Menopause is defined as the point in a woman's life when she has stopped menstruating for at least one year (the period of time leading up to this point is called perimenopause). There are a number of factors that affect a woman's age at menopause, but one carries more weight than any other: the age your mother was when she went through it.

If your mother and other close female relatives had an early or late menopause, it's likely that you will too. But there are some mitigating factors that can affect the timing of your change.

Lifestyle Choices and Environmental Factors That Can Affect Onset of Menopause

  • Your mother's age at menopause is a key factor, but if you smoke, it's likely that you will reach menopause earlier than your mother did.
  • Chemotherapy
  • Ovarian surgery
  • Ethnicity. Hispanic and African-American women reach menopause a bit earlier, and Chinese and Japanese women a little later, than the average Caucasian woman, who reaches menopause at the average age of 51.5.

5 Healthy Habits to Help Manage Menopause Symptoms

Genes don't count much when it comes to menopause symptoms, such as hot flashes or night sweats. You can, however, try a few lifestyle changes to manage some of the worst symptoms, although the research behind how and why lifestyle changes affect menopause isn't definitive.

Here, five habits to keep symptoms in check:

1. Eat healthy. Eating a balanced diet can give you energy and protect your health. Limit alcohol or caffeine, which can affect sleep.

2. Quit smoking. In addition to causing many serious health conditions, smoking may trigger hot flashes, weaken bones, and can irritate your bladder, which may become more sensitive during menopause.

3. Exercise regularly. Regular physical activity helps keep your weight down, improves your sleep, strengthens your bones, and elevates your mood.

4. Try stress reduction techniques. If you do them regularly, stress reduction techniques such as meditation or yoga can help you cope with your symptoms more easily.

5. Lose weight. Losing extra pounds might help with hot flashes, according to one recent study. It's also a good idea for your overall health and well-being.

Sharmila Kumari Makhija, MD, reviewed this article.

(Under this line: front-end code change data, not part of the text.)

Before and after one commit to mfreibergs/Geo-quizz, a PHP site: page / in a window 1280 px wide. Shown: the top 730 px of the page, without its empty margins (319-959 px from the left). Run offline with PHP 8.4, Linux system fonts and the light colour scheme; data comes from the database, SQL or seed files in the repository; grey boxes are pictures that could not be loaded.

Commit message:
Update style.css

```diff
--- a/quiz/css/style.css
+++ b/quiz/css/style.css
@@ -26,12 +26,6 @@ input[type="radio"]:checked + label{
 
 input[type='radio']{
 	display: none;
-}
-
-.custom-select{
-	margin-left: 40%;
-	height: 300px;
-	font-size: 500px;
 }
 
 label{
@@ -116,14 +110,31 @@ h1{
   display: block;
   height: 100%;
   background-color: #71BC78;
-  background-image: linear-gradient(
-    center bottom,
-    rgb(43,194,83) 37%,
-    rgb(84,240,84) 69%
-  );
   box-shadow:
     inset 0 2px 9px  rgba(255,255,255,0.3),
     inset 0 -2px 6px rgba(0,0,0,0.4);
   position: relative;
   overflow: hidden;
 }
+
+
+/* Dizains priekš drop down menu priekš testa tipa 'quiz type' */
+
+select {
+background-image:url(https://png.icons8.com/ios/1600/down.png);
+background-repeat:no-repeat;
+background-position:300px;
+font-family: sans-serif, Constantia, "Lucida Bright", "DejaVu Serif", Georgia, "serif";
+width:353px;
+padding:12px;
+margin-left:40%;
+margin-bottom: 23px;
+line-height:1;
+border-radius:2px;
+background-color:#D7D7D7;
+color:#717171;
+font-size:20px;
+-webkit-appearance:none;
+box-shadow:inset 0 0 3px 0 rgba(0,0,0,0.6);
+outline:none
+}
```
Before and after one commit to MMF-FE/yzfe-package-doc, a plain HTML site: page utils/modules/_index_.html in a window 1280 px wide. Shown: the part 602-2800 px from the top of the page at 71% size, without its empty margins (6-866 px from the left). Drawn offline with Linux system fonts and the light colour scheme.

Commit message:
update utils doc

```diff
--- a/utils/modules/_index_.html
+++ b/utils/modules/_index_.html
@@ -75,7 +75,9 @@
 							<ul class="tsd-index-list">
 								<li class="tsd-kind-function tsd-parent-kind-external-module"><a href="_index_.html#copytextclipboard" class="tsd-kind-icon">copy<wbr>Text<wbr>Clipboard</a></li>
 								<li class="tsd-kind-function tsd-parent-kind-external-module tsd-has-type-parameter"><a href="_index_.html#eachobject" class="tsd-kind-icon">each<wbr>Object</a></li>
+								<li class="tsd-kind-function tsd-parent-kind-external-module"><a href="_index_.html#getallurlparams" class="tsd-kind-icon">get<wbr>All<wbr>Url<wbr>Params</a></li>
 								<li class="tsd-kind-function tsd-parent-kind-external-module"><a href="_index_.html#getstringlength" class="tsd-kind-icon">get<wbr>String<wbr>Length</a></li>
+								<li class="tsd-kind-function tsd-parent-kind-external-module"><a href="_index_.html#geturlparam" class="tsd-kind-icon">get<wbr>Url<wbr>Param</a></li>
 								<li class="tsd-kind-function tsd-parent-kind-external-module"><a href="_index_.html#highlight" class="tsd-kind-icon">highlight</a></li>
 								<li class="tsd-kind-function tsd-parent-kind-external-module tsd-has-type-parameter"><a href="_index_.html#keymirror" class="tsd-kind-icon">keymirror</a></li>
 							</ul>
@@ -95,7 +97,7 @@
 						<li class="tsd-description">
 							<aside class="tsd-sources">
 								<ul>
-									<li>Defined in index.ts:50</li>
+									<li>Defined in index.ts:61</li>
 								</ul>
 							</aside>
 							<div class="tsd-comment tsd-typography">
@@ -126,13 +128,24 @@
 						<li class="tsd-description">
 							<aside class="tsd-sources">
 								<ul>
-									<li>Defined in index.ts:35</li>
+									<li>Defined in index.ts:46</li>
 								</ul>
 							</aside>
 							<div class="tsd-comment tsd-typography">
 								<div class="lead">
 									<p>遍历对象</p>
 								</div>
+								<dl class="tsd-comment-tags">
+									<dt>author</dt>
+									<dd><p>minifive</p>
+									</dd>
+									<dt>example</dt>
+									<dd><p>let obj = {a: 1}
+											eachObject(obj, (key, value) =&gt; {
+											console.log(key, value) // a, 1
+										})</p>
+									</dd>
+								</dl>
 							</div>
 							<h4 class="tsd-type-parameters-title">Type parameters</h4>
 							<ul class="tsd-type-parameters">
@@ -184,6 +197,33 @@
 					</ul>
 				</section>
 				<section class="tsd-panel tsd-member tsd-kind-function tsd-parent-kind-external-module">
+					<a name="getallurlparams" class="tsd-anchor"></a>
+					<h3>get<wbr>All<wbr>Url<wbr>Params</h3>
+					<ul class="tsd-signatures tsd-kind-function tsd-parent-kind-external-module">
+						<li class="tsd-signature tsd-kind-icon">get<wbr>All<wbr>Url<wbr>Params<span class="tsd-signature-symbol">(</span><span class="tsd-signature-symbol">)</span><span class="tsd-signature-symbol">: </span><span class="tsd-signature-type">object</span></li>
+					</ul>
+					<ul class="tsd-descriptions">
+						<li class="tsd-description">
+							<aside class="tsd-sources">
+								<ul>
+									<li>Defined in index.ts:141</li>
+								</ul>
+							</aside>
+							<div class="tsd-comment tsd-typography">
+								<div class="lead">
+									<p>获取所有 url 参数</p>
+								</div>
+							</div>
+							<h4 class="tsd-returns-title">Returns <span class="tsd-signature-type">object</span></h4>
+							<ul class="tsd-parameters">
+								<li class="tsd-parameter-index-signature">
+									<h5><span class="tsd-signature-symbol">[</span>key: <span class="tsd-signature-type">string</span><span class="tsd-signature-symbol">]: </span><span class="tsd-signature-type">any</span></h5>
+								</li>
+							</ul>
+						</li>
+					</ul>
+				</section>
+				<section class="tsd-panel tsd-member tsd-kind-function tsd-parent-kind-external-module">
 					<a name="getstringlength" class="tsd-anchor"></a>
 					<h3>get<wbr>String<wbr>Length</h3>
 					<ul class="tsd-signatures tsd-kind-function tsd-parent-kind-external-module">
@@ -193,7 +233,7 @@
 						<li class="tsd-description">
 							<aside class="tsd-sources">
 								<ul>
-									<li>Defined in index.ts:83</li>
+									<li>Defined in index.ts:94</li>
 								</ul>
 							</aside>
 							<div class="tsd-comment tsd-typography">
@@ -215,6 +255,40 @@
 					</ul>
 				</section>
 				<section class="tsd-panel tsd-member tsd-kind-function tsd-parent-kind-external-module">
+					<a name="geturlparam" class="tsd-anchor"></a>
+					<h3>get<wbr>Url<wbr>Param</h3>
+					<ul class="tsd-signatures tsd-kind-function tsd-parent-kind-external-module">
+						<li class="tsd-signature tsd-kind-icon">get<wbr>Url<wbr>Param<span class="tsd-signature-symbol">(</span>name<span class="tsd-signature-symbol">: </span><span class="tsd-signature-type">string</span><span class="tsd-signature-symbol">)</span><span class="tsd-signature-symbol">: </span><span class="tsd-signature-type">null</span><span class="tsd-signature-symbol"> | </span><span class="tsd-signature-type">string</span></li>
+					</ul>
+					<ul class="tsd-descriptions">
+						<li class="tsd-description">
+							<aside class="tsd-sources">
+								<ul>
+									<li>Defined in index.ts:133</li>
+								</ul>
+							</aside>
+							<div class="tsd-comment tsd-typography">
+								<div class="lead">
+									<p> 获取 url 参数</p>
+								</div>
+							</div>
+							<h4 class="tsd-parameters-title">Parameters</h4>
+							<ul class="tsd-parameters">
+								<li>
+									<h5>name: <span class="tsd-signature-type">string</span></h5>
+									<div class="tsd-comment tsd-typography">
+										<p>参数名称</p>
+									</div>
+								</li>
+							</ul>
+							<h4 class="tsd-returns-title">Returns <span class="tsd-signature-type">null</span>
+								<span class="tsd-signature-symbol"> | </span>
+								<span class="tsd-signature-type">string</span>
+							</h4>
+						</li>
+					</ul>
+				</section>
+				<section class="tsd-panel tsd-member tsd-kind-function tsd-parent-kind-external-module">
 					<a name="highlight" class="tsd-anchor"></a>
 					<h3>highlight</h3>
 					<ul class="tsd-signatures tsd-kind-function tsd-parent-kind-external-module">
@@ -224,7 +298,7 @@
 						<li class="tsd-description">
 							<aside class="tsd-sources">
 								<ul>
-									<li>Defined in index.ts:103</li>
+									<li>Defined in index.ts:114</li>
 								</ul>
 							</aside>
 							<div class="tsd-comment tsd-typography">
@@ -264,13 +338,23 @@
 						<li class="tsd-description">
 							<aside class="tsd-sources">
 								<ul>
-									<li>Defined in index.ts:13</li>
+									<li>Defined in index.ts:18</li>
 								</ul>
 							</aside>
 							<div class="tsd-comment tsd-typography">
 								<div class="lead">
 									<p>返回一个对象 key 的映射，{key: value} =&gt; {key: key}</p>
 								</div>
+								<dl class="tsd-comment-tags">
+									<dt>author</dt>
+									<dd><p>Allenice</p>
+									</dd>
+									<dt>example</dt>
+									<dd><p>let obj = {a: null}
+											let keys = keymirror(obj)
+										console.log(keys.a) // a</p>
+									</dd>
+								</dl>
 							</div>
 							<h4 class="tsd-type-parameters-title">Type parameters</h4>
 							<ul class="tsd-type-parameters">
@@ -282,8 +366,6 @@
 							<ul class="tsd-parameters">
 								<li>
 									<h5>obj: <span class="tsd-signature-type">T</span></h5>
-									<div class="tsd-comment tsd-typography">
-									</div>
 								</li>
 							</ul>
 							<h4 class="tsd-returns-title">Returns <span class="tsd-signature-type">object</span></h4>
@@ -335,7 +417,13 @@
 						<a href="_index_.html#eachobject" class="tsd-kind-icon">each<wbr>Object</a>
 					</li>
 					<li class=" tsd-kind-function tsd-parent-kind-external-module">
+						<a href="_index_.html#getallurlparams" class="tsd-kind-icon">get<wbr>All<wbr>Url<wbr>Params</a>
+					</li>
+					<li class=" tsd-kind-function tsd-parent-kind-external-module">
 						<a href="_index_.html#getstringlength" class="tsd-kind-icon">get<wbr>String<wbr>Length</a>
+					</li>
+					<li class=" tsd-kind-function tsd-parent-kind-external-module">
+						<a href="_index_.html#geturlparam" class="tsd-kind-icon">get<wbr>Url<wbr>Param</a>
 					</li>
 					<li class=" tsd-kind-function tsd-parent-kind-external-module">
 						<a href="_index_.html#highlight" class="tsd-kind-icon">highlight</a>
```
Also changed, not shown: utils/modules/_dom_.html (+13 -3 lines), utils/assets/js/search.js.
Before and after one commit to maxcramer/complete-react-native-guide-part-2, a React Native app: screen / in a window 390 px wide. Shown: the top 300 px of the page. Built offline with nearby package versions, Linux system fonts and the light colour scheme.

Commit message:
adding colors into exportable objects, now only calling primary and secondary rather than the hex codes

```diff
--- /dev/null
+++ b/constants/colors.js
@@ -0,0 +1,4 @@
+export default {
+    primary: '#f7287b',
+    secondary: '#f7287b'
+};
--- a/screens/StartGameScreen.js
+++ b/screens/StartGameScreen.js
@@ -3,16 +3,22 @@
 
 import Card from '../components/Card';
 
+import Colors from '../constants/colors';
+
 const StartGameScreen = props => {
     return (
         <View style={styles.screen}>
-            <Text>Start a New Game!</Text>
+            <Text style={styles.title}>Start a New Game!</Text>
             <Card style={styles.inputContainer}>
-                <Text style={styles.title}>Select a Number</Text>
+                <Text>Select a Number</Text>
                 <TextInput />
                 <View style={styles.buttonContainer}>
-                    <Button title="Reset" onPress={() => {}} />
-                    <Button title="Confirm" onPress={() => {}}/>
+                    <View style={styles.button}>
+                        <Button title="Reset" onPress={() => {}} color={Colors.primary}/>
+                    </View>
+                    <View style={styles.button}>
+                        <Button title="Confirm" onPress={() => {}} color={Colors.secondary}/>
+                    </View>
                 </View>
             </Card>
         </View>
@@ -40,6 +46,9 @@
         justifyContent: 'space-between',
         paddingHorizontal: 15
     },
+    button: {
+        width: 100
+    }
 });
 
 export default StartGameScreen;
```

Office of Women's Health, U.S. Department of Health and Human Services. "Menopause." Last
modified November 25, 2013.

Centers for Disease Control and Prevention. "Women's Reproductive Health: Menopause"
Last modified November 25, 2013.